### TASK
Restate the data below word for word, and let no image into your version.
START MATERIAL TO PROCESS
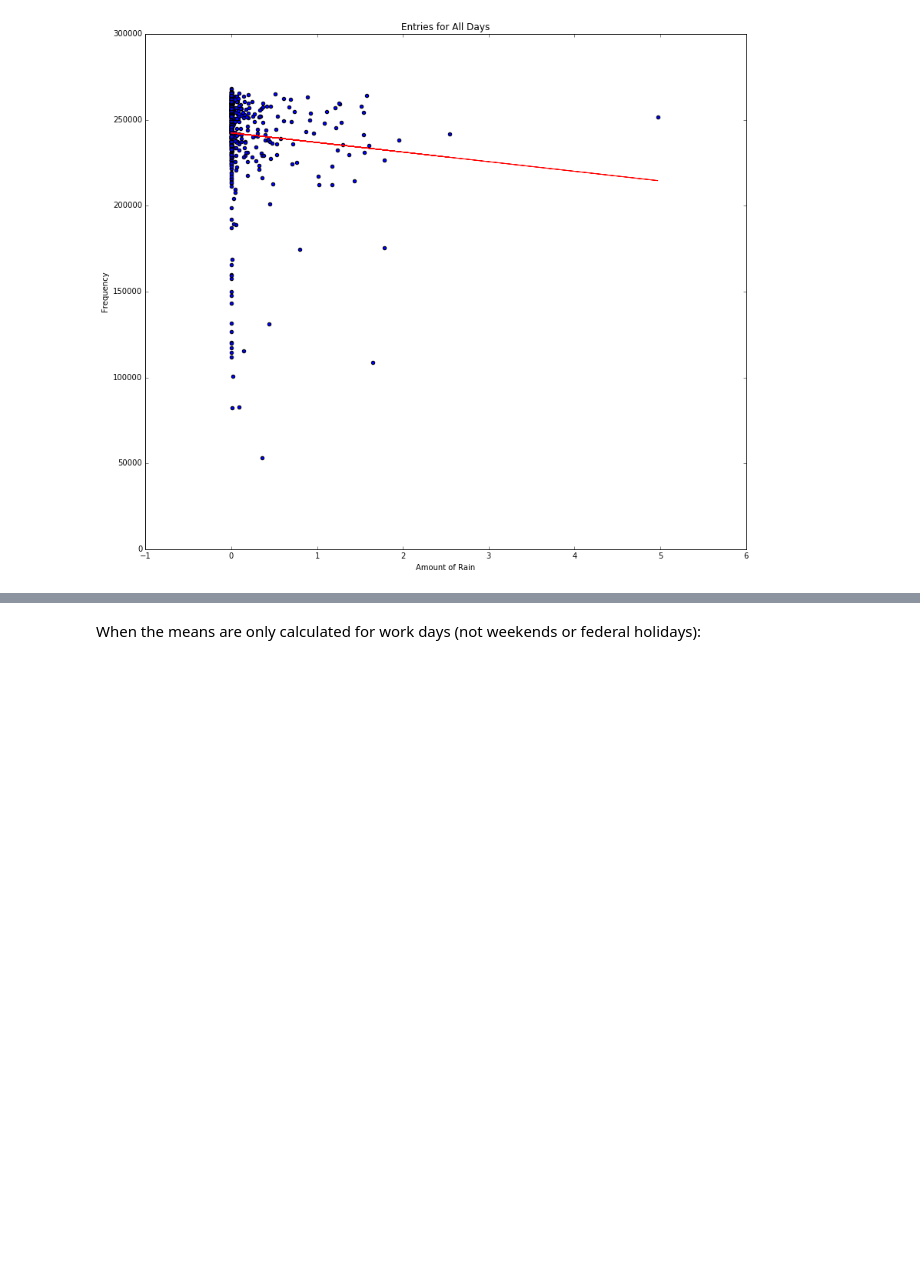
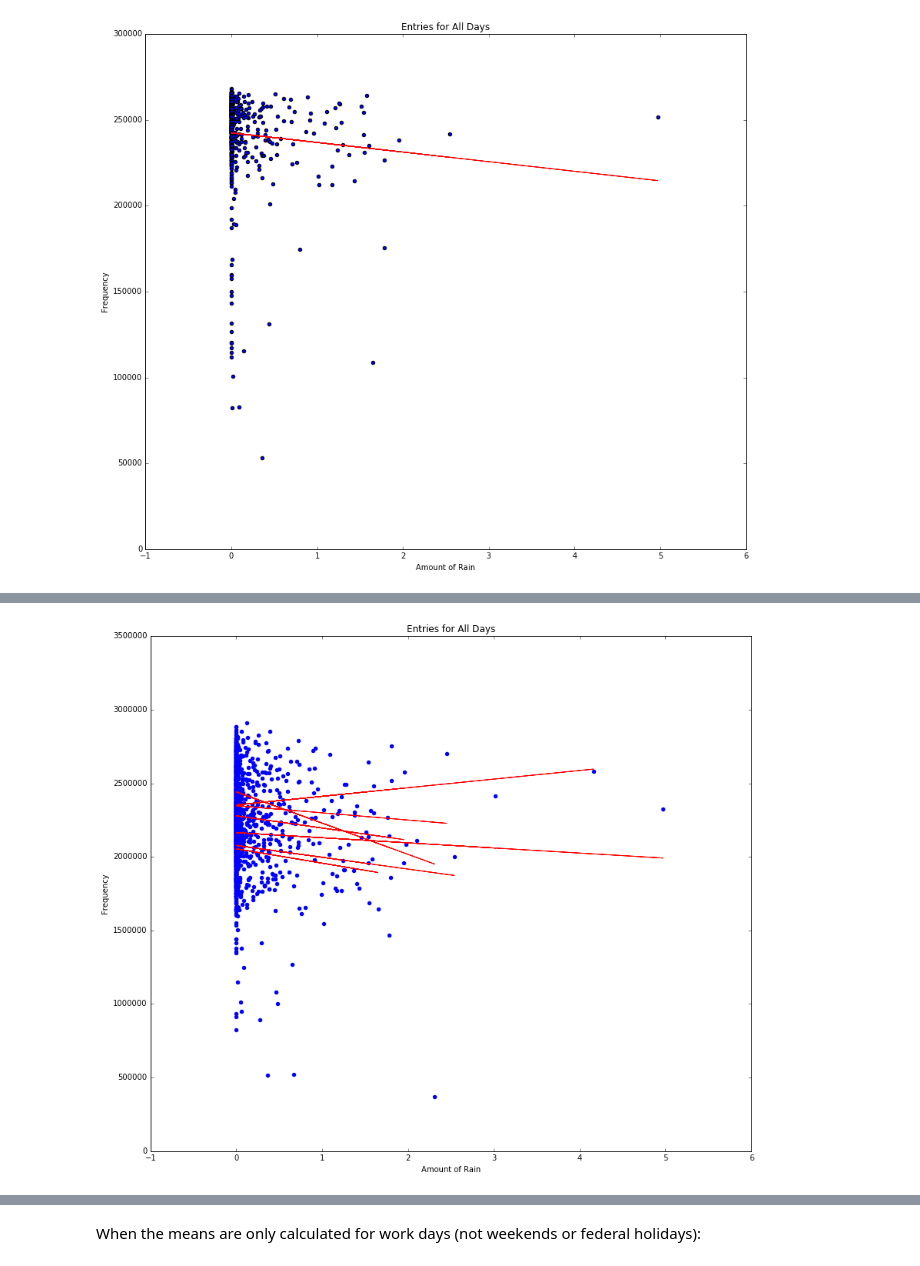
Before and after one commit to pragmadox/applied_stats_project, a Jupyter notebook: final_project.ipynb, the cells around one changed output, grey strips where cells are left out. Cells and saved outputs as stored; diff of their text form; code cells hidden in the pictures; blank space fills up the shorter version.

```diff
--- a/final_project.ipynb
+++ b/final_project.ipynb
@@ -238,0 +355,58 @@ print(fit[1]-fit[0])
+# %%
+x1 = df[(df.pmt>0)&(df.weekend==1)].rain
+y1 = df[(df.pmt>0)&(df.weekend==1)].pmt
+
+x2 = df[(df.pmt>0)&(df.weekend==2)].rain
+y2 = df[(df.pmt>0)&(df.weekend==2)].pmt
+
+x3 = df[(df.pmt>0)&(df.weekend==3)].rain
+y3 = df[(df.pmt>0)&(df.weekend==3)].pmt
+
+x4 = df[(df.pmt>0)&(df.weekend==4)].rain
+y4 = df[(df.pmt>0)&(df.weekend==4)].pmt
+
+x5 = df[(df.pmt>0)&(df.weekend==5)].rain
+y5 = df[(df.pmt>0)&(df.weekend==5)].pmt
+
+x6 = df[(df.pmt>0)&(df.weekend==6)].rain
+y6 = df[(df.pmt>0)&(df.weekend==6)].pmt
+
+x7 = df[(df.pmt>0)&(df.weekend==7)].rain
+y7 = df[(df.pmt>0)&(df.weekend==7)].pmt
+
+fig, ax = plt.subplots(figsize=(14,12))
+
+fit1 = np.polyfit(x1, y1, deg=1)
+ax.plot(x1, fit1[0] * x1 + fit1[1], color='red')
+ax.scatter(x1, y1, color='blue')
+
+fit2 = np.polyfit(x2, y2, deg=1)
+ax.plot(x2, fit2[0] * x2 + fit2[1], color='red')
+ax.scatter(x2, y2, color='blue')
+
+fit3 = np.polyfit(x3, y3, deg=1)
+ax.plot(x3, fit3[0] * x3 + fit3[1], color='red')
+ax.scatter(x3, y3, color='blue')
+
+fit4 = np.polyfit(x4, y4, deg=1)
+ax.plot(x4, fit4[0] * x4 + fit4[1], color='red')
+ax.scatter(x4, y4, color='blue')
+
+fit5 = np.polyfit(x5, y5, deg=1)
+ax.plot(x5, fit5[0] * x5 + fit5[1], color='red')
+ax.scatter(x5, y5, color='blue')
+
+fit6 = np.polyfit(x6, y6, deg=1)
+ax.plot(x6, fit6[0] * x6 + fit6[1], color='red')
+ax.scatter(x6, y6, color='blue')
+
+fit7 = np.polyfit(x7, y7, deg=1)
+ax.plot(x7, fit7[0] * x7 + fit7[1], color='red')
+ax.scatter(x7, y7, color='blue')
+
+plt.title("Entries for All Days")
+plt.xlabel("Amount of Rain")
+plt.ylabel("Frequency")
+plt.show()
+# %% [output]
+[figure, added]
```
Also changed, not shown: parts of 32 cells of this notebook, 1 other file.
END MATERIAL TO PROCESS
### OUTPUT OF THE TASK
Before and after one commit to pragmadox/applied_stats_project, a Jupyter notebook: final_project.ipynb, the cells around one changed output, grey strips where cells are left out. Cells and saved outputs as stored; diff of their text form; code cells hidden in the pictures; blank space fills up the shorter version.

```diff
--- a/final_project.ipynb
+++ b/final_project.ipynb
@@ -238,0 +355,58 @@ print(fit[1]-fit[0])
+# %%
+x1 = df[(df.pmt>0)&(df.weekend==1)].rain
+y1 = df[(df.pmt>0)&(df.weekend==1)].pmt
+
+x2 = df[(df.pmt>0)&(df.weekend==2)].rain
+y2 = df[(df.pmt>0)&(df.weekend==2)].pmt
+
+x3 = df[(df.pmt>0)&(df.weekend==3)].rain
+y3 = df[(df.pmt>0)&(df.weekend==3)].pmt
+
+x4 = df[(df.pmt>0)&(df.weekend==4)].rain
+y4 = df[(df.pmt>0)&(df.weekend==4)].pmt
+
+x5 = df[(df.pmt>0)&(df.weekend==5)].rain
+y5 = df[(df.pmt>0)&(df.weekend==5)].pmt
+
+x6 = df[(df.pmt>0)&(df.weekend==6)].rain
+y6 = df[(df.pmt>0)&(df.weekend==6)].pmt
+
+x7 = df[(df.pmt>0)&(df.weekend==7)].rain
+y7 = df[(df.pmt>0)&(df.weekend==7)].pmt
+
+fig, ax = plt.subplots(figsize=(14,12))
+
+fit1 = np.polyfit(x1, y1, deg=1)
+ax.plot(x1, fit1[0] * x1 + fit1[1], color='red')
+ax.scatter(x1, y1, color='blue')
+
+fit2 = np.polyfit(x2, y2, deg=1)
+ax.plot(x2, fit2[0] * x2 + fit2[1], color='red')
+ax.scatter(x2, y2, color='blue')
+
+fit3 = np.polyfit(x3, y3, deg=1)
+ax.plot(x3, fit3[0] * x3 + fit3[1], color='red')
+ax.scatter(x3, y3, color='blue')
+
+fit4 = np.polyfit(x4, y4, deg=1)
+ax.plot(x4, fit4[0] * x4 + fit4[1], color='red')
+ax.scatter(x4, y4, color='blue')
+
+fit5 = np.polyfit(x5, y5, deg=1)
+ax.plot(x5, fit5[0] * x5 + fit5[1], color='red')
+ax.scatter(x5, y5, color='blue')
+
+fit6 = np.polyfit(x6, y6, deg=1)
+ax.plot(x6, fit6[0] * x6 + fit6[1], color='red')
+ax.scatter(x6, y6, color='blue')
+
+fit7 = np.polyfit(x7, y7, deg=1)
+ax.plot(x7, fit7[0] * x7 + fit7[1], color='red')
+ax.scatter(x7, y7, color='blue')
+
+plt.title("Entries for All Days")
+plt.xlabel("Amount of Rain")
+plt.ylabel("Frequency")
+plt.show()
+# %% [output]
+[figure, added]
```
Also changed, not shown: parts of 32 cells of this notebook, 1 other file.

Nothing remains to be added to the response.